e oldest sport in the world, the ultimate sport, and the original sport. But the International Olympic Committee's announcement to eliminate wrestling as a "core sport" from the Olympic games beginning in 2020 has raised many a hackle in the wrestling community.
Attendees at this year's state wrestling tournament at the Pepsi Center in Denver were urged through public announcements to voice their concerns to the IOC and sign petitions on the website, keepwrest
If the decision isn't overturned, "It'll kill this sport," said Hotchkiss head coach Glen Suppes, whose team qualified seven wrestlers and sent two into the championship matches. "Every wrestler who loves this sport watches Olympic wrestling."
Suppes said he gets goose bumps remembering the night he watched John Smith win the Olympic gold in freestyle wrestling in 1992. The match was aired on late-night TV, where the sport has, for the most part, been relegated by the major networks. "I stayed up all night long so I could see his match," said Suppes. "The IOC, they have no idea the power that this sport has. It's the oldest sport in the history of mankind, and they're wanting to cut it from the greatest sporting event in mankind's history?

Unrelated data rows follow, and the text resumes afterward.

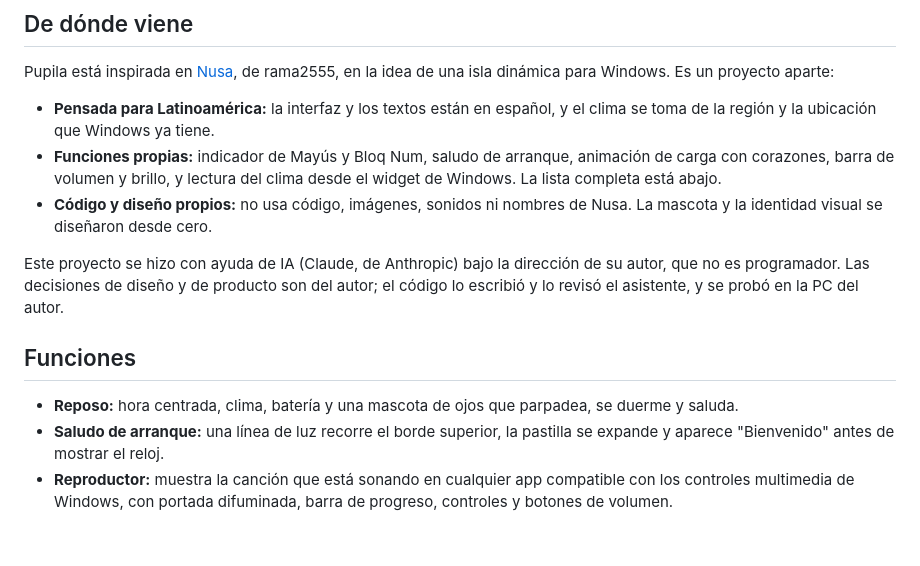
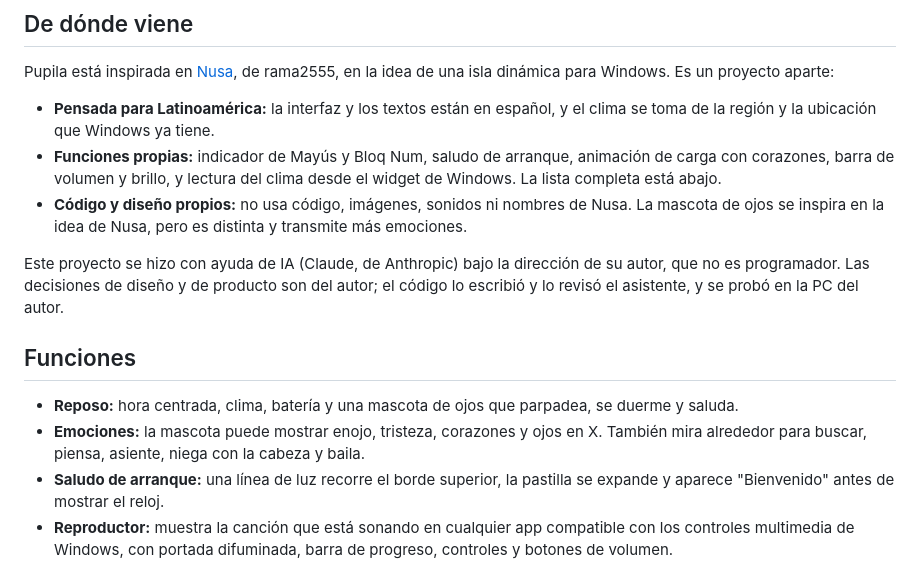
Before and after one commit to Suxxeen/pupila, a Markdown page: README.md, the part around the change. Rendered like a GitHub page; blank space fills up the shorter version.

Commit message:
README: la mascota es propia
Se corrige la frase que decía que la mascota se diseñó desde cero y se describen las emociones que muestra.

Co-Authored-By: Claude Haiku 5.5 <noreply@anthropic.com>

```diff
--- a/README.md
+++ b/README.md
@@ -10,13 +10,14 @@ Pupila está inspirada en [Nusa](https://rama2555.github.io/nusa/), de rama2555,
 
 - **Pensada para Latinoamérica:** la interfaz y los textos están en español, y el clima se toma de la región y la ubicación que Windows ya tiene.
 - **Funciones propias:** indicador de Mayús y Bloq Num, saludo de arranque, animación de carga con corazones, barra de volumen y brillo, y lectura del clima desde el widget de Windows. La lista completa está abajo.
-- **Código y diseño propios:** no usa código, imágenes, sonidos ni nombres de Nusa. La mascota y la identidad visual se diseñaron desde cero.
+- **Código y diseño propios:** no usa código, imágenes, sonidos ni nombres de Nusa. La mascota de ojos se inspira en la idea de Nusa, pero es distinta y transmite más emociones.
 
 Este proyecto se hizo con ayuda de IA (Claude, de Anthropic) bajo la dirección de su autor, que no es programador. Las decisiones de diseño y de producto son del autor; el código lo escribió y lo revisó el asistente, y se probó en la PC del autor.
 
 ## Funciones
 
 - **Reposo:** hora centrada, clima, batería y una mascota de ojos que parpadea, se duerme y saluda.
+- **Emociones:** la mascota puede mostrar enojo, tristeza, corazones y ojos en X. También mira alrededor para buscar, piensa, asiente, niega con la cabeza y baila.
 - **Saludo de arranque:** una línea de luz recorre el borde superior, la pastilla se expande y aparece "Bienvenido" antes de mostrar el reloj.
 - **Reproductor:** muestra la canción que está sonando en cualquier app compatible con los controles multimedia de Windows, con portada difuminada, barra de progreso, controles y botones de volumen.
 - **Espectro:** mientras suena música, la isla muestra barras que siguen el audio.
```
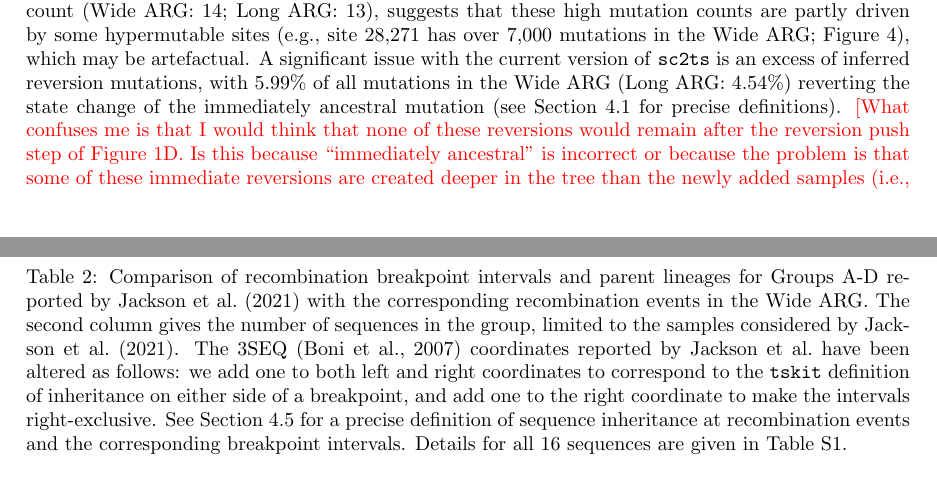
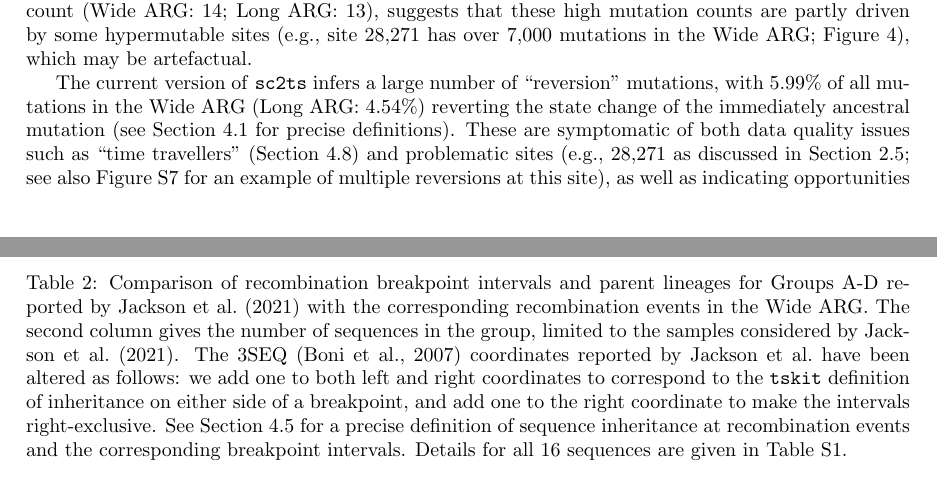
Before and after one commit to jeromekelleher/sc2ts-paper, a LaTeX paper (paper.tex): two parts of pages 7 and 9 of 41 before the commit and two parts of pages 7 and 8 of 41 after it, joined at a grey line, cut so that both start at the same text. Compiled offline with pdfLaTeX.

Commit message:
Tried to clarify reversions

```diff
--- a/paper.tex
+++ b/paper.tex
@@ -563,8 +563,14 @@ suggests that these high mutation counts are
 partly driven by some hypermutable sites (e.g., site 28,271 has over 7,000
 mutations in the Wide ARG; Figure~\ref{fig:breakpoint-distribution}), which
 may be artefactual.
-A significant issue with the current version of \texttt{sc2ts} is an excess
-of inferred reversion mutations, with 5.99\% of all mutations in the Wide
+
+The current version of \texttt{sc2ts} infers a
+large number of ``reversion'' mutations, with 5.99\% of all mutations in the Wide
 ARG (Long ARG: 4.54\%) reverting the state change of the immediately
 ancestral mutation (see Section~\ref{sec:args} for precise definitions).
-\sally{[What confuses me is that I would think that none of these reversions would remain after the reversion push step of Figure 1D.  Is this because ``immediately ancestral'' is incorrect or because the problem is that some of these immediate reversions are created deeper in the tree than the newly added samples (i.e., uncorrected by the reversion push). If the former, maybe say ``reverting the state change of a recent ancestral mutation'', if the latter, maybe say  ``(see Section~\ref{sec:args} for precise definitions, note that the reversion push algorithm of Figure 1D only eliminates reversions in the newly added portion of the tree and not reversions around earlier nodes created by this algorithm)''.]}
+These are symptomatic of both data quality issues
+such as ``time travellers'' (Section~\ref{sec:filtering_time_travellers})
+and problematic sites (e.g., 28,271 as discussed in
+Section~\ref{sec:breakpoint_intervals}; see also
+Figure~\ref{fig:pango_XB_gisaid_graph} for an example of multiple
+reversions at this site), as well as indicating opportunities
```
Also changed, not shown: paper.tex (9 more changed lines).
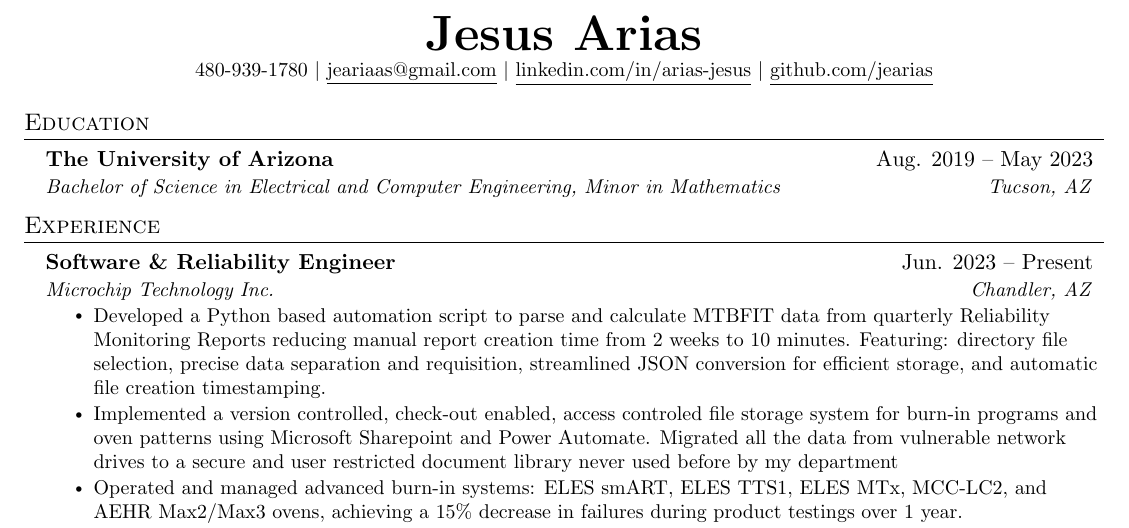
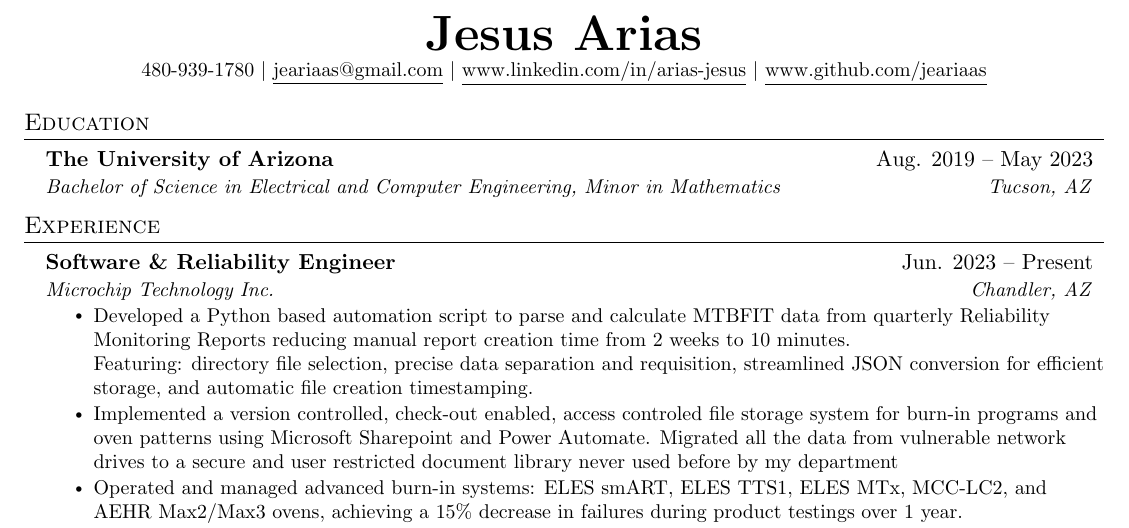
Before and after one commit to jeariaas/My-Resume, a LaTeX CV (Resume Files/resume.tex): part of the page, cut so that both start at the same text. Compiled offline with pdfLaTeX.

Commit message:
update to resume

```diff
--- a/Resume Files/resume.tex
+++ b/Resume Files/resume.tex
@@ -106,17 +106,11 @@
 
 \begin{document}
 
-%----------HEADING----------
-% \begin{tabular*}{\textwidth}{l@{\extracolsep{\fill}}r}
-%   \textbf{\href{http://sourabhbajaj.com/}{\Large Sourabh Bajaj}} & Email : \href{mailto:sourabh@sourabhbajaj.com}{sourabh@sourabhbajaj.com}\\
-%   \href{http://sourabhbajaj.com/}{http://www.sourabhbajaj.com} & Mobile : +1-123-456-7890 \\
-% \end{tabular*}
-
 \begin{center}
     \textbf{\Huge \scshape Jesus Arias} \\ \vspace{1pt}
     \small 480-939-1780 $|$ \href{mailto:x@x.com}{\underline{jeariaas@gmail.com}} $|$
-    \href{https://linkedin.com/in/...}{\underline{linkedin.com/in/arias-jesus}} $|$
-    \href{https://github.com/...}{\underline{github.com/jearias}}
+    \href{https://linkedin.com/in/...}{\underline{www.linkedin.com/in/arias-jesus}} $|$
+    \href{https://github.com/...}{\underline{www.github.com/jeariaas}}
 \end{center}
 
 
@@ -137,7 +131,8 @@
       {Microchip Technology Inc.}{Chandler, AZ}
       \resumeItemListStart
         \resumeItem{Developed a Python based automation script to parse and calculate MTBFIT data from quarterly Reliability
-        Monitoring Reports reducing manual report creation time from 2 weeks to 10 minutes. Featuring: directory file selection, precise data separation and requisition,
+        Monitoring Reports reducing manual report creation time from 2 weeks to 10 minutes.
+        \newline Featuring: directory file selection, precise data separation and requisition,
         streamlined JSON conversion for efficient storage, and automatic file creation timestamping.}
         \resumeItem{Implemented a version controlled, check-out enabled, access controled file storage system for burn-in programs and
         oven patterns using Microsoft Sharepoint and Power Automate. Migrated all the data from vulnerable network drives to a secure and user restricted document library never used before by my department}
```
Also changed, not shown: Resume Files/resume.pdf, 3 other files.
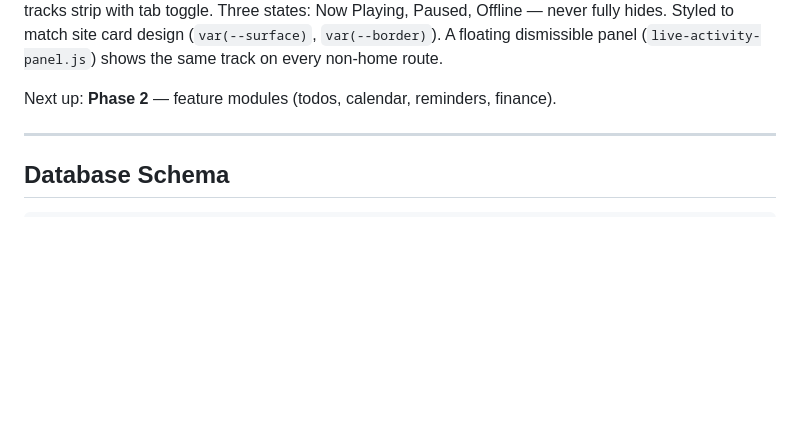
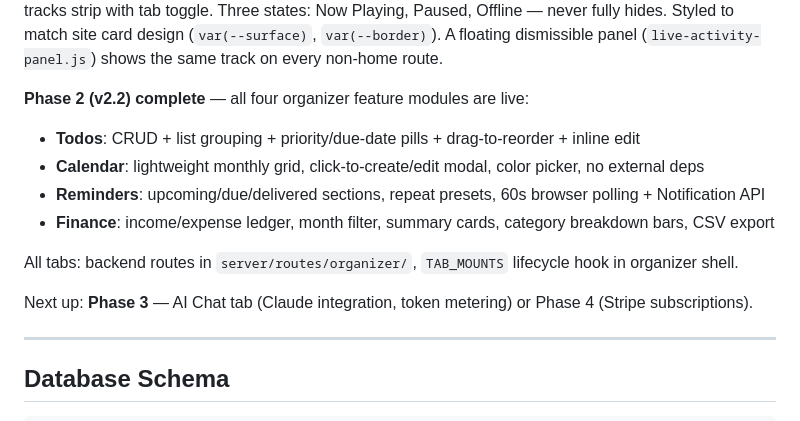
Before and after one commit to KoiNoYume7/AnniWebsite, a Markdown page: docs/TODO.md, the part around the change. Drawn GitHub-style; blank space fills up the shorter version.

```diff
--- a/docs/TODO.md
+++ b/docs/TODO.md
@@ -22,7 +22,15 @@
 
 **Spotify (v2.1)**: Live Activity widget in the builder section of the home page. SSE streaming from `/api/spotify/stream` (server polls every 10s, pushes deltas). Widget shows album art with subtle glow, track name (marquee for long titles), artist, animated equalizer + progress bar, and a recently played / top tracks strip with tab toggle. Three states: Now Playing, Paused, Offline — never fully hides. Styled to match site card design (`var(--surface)`, `var(--border)`). A floating dismissible panel (`live-activity-panel.js`) shows the same track on every non-home route.
 
-Next up: **Phase 2** — feature modules (todos, calendar, reminders, finance).
+**Phase 2 (v2.2) complete** — all four organizer feature modules are live:
+- **Todos**: CRUD + list grouping + priority/due-date pills + drag-to-reorder + inline edit
+- **Calendar**: lightweight monthly grid, click-to-create/edit modal, color picker, no external deps
+- **Reminders**: upcoming/due/delivered sections, repeat presets, 60s browser polling + Notification API
+- **Finance**: income/expense ledger, month filter, summary cards, category breakdown bars, CSV export
+
+All tabs: backend routes in `server/routes/organizer/`, `TAB_MOUNTS` lifecycle hook in organizer shell.
+
+Next up: **Phase 3** — AI Chat tab (Claude integration, token metering) or Phase 4 (Stripe subscriptions).
 
 ---
 
```
Also changed, not shown: docs/AI_INSTRUCTIONS.md (+12 -5 lines).
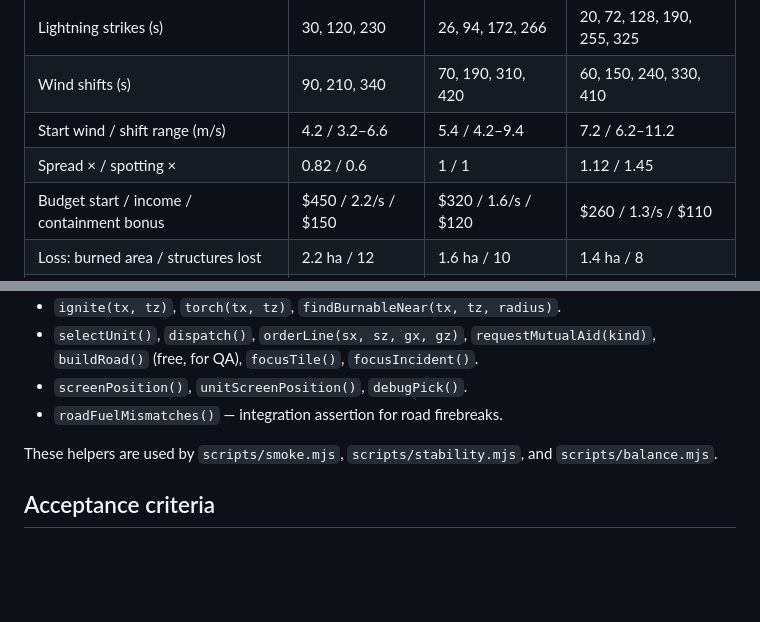
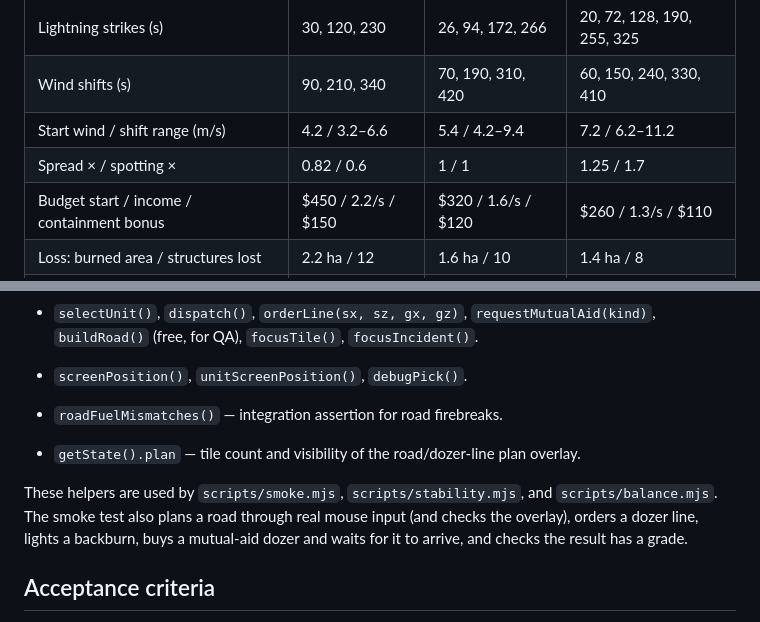
Before and after one commit to socratic-irony/wildfire-rts, a Markdown page: specs/gameplay.md, 2 parts joined by grey strips. Rendered like a GitHub page; blank space fills up the shorter version.

```diff
--- a/specs/gameplay.md
+++ b/specs/gameplay.md
@@ -20,7 +20,7 @@ Presets live in `src/sim/difficulty.ts`.
 | Lightning strikes (s) | 30, 120, 230 | 26, 94, 172, 266 | 20, 72, 128, 190, 255, 325 |
 | Wind shifts (s) | 90, 210, 340 | 70, 190, 310, 420 | 60, 150, 240, 330, 410 |
 | Start wind / shift range (m/s) | 4.2 / 3.2–6.6 | 5.4 / 4.2–9.4 | 7.2 / 6.2–11.2 |
-| Spread × / spotting × | 0.82 / 0.6 | 1 / 1 | 1.12 / 1.45 |
+| Spread × / spotting × | 0.82 / 0.6 | 1 / 1 | 1.25 / 1.7 |
 | Budget start / income / containment bonus | $450 / 2.2/s / $150 | $320 / 1.6/s / $120 | $260 / 1.3/s / $110 |
 | Loss: burned area / structures lost | 2.2 ha / 12 | 1.6 ha / 10 | 1.4 ha / 8 |
 | Corralled at the bell (burning tiles) | 40 | 15 | 6 |
@@ -114,7 +114,9 @@ Grade (corralled wins excepted, see above): **S** won with no losses and under 0
 - `screenPosition()`, `unitScreenPosition()`, `debugPick()`.
 - `roadFuelMismatches()` — integration assertion for road firebreaks.
 
-These helpers are used by `scripts/smoke.mjs`, `scripts/stability.mjs`, and `scripts/balance.mjs`.
+- `getState().plan` — tile count and visibility of the road/dozer-line plan overlay.
+
+These helpers are used by `scripts/smoke.mjs`, `scripts/stability.mjs`, and `scripts/balance.mjs`. The smoke test also plans a road through real mouse input (and checks the overlay), orders a dozer line, lights a backburn, buys a mutual-aid dozer and waits for it to arrive, and checks the result has a grade.
 
 ## Acceptance criteria
 
```
Also changed, not shown: README.md (+2 -2 lines), specs/fire_behavior.md (+9 -1 lines), docs/screenshots/fireline.png, docs/screenshots/gameplay.png, docs/screenshots/victory.png, 7 other files.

"As a history guy, the IOC is making a horrible mistake."
And fans aren't any happier. Paonia High School senior Megan Chermak has attended 19 state wrestling tournaments. Her entire family follows wrestling and was well-represented at this year's tournament where her cousin, Jesse Reed of Paonia, earned his second consecutive state title.
"I feel bad for all of the guys who have trained for years and years and years to be able to make it to the Olympics," said Chermak. "And now it's taken away and all of their years of training have gone to waste?" That just shows how little the IOC actually knows about the sport, said Chermak.
"And how little they know about the fans, the wrestling fans," added Cristen Chermak, Megan's mom and Jesse's aunt.
Megan Chermak referred to Grand Valley female wrestler, Cody Pfau, who is training for Olympic competition. Pfau, who graduated this spring, was the first female to win a second-round match at a state tournament. "I wish there could have been girls' wrestling because I definitely would have wrestled if there was," said Chermak.
The decision "is real disappointing," said Paonia coach Andy Pipher, who was recently named the National Wrestling Coaches of America's "Coach of the Year" for Colorado. Wrestling is not only the oldest sport, but it's a natural fit for the Olympics. "Probably one of the first things men ever did was start wrestling each other," said Pipher. "When kids are little, the first thing they learn is to grab each other and start throwing each other around."
Pipher said the IOC made a mistake in announcing its decision just before the opening of state high school wrestling tournaments and the NCAA championships. But it was good timing for the sport. "Everybody's thinking about it right now," said Pipher at the state tournament.
Wrestling is in line with seven other sports — squash, karate, wakeboarding, wushu, roller sports, and baseball/softball — for a place in the 2020 Olympic program. The IOC is expected to make a final vote in September.
(To sign petitions, visit keepwrestlingintheolym
pics.com. Keep Wrestling in the Olympics can also be followed on Facebook.)